## WORK INSTRUCTIONS:
Your answer must be the full listing, repeated word for word.

## DATA IN THIS EXERCISE:
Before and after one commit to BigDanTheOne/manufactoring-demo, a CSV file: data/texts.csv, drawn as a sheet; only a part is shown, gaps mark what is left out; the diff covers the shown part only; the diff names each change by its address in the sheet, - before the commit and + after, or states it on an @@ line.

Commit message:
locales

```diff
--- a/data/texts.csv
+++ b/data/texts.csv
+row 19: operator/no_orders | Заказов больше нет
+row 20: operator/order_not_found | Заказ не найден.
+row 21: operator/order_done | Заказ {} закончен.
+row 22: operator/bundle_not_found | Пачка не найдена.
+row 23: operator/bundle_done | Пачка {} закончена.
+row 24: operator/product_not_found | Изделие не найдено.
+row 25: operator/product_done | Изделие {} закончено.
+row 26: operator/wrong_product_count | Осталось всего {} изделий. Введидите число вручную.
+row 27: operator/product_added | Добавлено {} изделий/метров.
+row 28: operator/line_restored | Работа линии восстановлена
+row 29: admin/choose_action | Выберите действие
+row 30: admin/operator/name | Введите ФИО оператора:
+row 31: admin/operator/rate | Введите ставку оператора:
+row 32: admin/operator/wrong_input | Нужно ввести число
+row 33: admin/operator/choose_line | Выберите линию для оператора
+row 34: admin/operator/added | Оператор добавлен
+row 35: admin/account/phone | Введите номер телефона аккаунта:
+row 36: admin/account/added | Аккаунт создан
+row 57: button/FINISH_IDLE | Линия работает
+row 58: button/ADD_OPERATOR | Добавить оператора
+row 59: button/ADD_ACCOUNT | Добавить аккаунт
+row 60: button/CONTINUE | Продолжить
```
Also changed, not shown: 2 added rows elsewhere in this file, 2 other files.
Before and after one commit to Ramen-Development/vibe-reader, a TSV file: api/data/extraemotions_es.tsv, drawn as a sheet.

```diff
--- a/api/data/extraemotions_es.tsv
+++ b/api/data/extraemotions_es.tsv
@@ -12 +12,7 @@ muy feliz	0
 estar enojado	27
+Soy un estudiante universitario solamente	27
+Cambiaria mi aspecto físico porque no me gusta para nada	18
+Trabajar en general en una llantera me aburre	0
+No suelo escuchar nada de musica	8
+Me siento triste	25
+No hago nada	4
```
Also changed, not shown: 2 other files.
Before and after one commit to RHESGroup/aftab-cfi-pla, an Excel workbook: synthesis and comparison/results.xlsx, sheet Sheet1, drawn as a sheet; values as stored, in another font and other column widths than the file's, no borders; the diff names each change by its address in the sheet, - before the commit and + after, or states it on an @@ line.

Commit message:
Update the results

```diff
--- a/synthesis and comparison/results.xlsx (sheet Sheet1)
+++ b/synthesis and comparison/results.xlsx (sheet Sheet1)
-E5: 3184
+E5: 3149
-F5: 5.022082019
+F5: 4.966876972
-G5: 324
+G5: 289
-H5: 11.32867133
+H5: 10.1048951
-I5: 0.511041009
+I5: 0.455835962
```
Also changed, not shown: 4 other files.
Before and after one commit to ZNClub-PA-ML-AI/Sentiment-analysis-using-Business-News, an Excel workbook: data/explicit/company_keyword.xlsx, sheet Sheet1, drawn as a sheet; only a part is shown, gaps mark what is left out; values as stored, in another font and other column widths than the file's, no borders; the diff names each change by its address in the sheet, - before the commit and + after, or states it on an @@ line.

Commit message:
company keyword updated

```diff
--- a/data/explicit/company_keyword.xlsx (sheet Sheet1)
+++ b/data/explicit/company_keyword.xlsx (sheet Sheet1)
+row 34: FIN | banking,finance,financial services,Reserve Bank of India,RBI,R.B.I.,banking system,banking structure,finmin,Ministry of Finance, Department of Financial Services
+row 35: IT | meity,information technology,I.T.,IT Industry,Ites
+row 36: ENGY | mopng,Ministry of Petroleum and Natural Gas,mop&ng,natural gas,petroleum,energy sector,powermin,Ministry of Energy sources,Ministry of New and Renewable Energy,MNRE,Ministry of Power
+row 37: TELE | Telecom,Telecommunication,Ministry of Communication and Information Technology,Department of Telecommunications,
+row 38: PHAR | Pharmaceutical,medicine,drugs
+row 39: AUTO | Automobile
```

## ANSWER TO THIS PROBLEM:
Before and after one commit to BigDanTheOne/manufactoring-demo, a CSV file: data/texts.csv, drawn as a sheet; only a part is shown, gaps mark what is left out; the diff covers the shown part only; the diff names each change by its address in the sheet, - before the commit and + after, or states it on an @@ line.

Commit message:
locales

```diff
--- a/data/texts.csv
+++ b/data/texts.csv
+row 19: operator/no_orders | Заказов больше нет
+row 20: operator/order_not_found | Заказ не найден.
+row 21: operator/order_done | Заказ {} закончен.
+row 22: operator/bundle_not_found | Пачка не найдена.
+row 23: operator/bundle_done | Пачка {} закончена.
+row 24: operator/product_not_found | Изделие не найдено.
+row 25: operator/product_done | Изделие {} закончено.
+row 26: operator/wrong_product_count | Осталось всего {} изделий. Введидите число вручную.
+row 27: operator/product_added | Добавлено {} изделий/метров.
+row 28: operator/line_restored | Работа линии восстановлена
+row 29: admin/choose_action | Выберите действие
+row 30: admin/operator/name | Введите ФИО оператора:
+row 31: admin/operator/rate | Введите ставку оператора:
+row 32: admin/operator/wrong_input | Нужно ввести число
+row 33: admin/operator/choose_line | Выберите линию для оператора
+row 34: admin/operator/added | Оператор добавлен
+row 35: admin/account/phone | Введите номер телефона аккаунта:
+row 36: admin/account/added | Аккаунт создан
+row 57: button/FINISH_IDLE | Линия работает
+row 58: button/ADD_OPERATOR | Добавить оператора
+row 59: button/ADD_ACCOUNT | Добавить аккаунт
+row 60: button/CONTINUE | Продолжить
```
Also changed, not shown: 2 added rows elsewhere in this file, 2 other files.
Before and after one commit to Ramen-Development/vibe-reader, a TSV file: api/data/extraemotions_es.tsv, drawn as a sheet.

```diff
--- a/api/data/extraemotions_es.tsv
+++ b/api/data/extraemotions_es.tsv
@@ -12 +12,7 @@ muy feliz	0
 estar enojado	27
+Soy un estudiante universitario solamente	27
+Cambiaria mi aspecto físico porque no me gusta para nada	18
+Trabajar en general en una llantera me aburre	0
+No suelo escuchar nada de musica	8
+Me siento triste	25
+No hago nada	4
```
Also changed, not shown: 2 other files.
Before and after one commit to RHESGroup/aftab-cfi-pla, an Excel workbook: synthesis and comparison/results.xlsx, sheet Sheet1, drawn as a sheet; values as stored, in another font and other column widths than the file's, no borders; the diff names each change by its address in the sheet, - before the commit and + after, or states it on an @@ line.

Commit message:
Update the results

```diff
--- a/synthesis and comparison/results.xlsx (sheet Sheet1)
+++ b/synthesis and comparison/results.xlsx (sheet Sheet1)
-E5: 3184
+E5: 3149
-F5: 5.022082019
+F5: 4.966876972
-G5: 324
+G5: 289
-H5: 11.32867133
+H5: 10.1048951
-I5: 0.511041009
+I5: 0.455835962
```
Also changed, not shown: 4 other files.
Before and after one commit to ZNClub-PA-ML-AI/Sentiment-analysis-using-Business-News, an Excel workbook: data/explicit/company_keyword.xlsx, sheet Sheet1, drawn as a sheet; only a part is shown, gaps mark what is left out; values as stored, in another font and other column widths than the file's, no borders; the diff names each change by its address in the sheet, - before the commit and + after, or states it on an @@ line.

Commit message:
company keyword updated

```diff
--- a/data/explicit/company_keyword.xlsx (sheet Sheet1)
+++ b/data/explicit/company_keyword.xlsx (sheet Sheet1)
+row 34: FIN | banking,finance,financial services,Reserve Bank of India,RBI,R.B.I.,banking system,banking structure,finmin,Ministry of Finance, Department of Financial Services
+row 35: IT | meity,information technology,I.T.,IT Industry,Ites
+row 36: ENGY | mopng,Ministry of Petroleum and Natural Gas,mop&ng,natural gas,petroleum,energy sector,powermin,Ministry of Energy sources,Ministry of New and Renewable Energy,MNRE,Ministry of Power
+row 37: TELE | Telecom,Telecommunication,Ministry of Communication and Information Technology,Department of Telecommunications,
+row 38: PHAR | Pharmaceutical,medicine,drugs
+row 39: AUTO | Automobile
```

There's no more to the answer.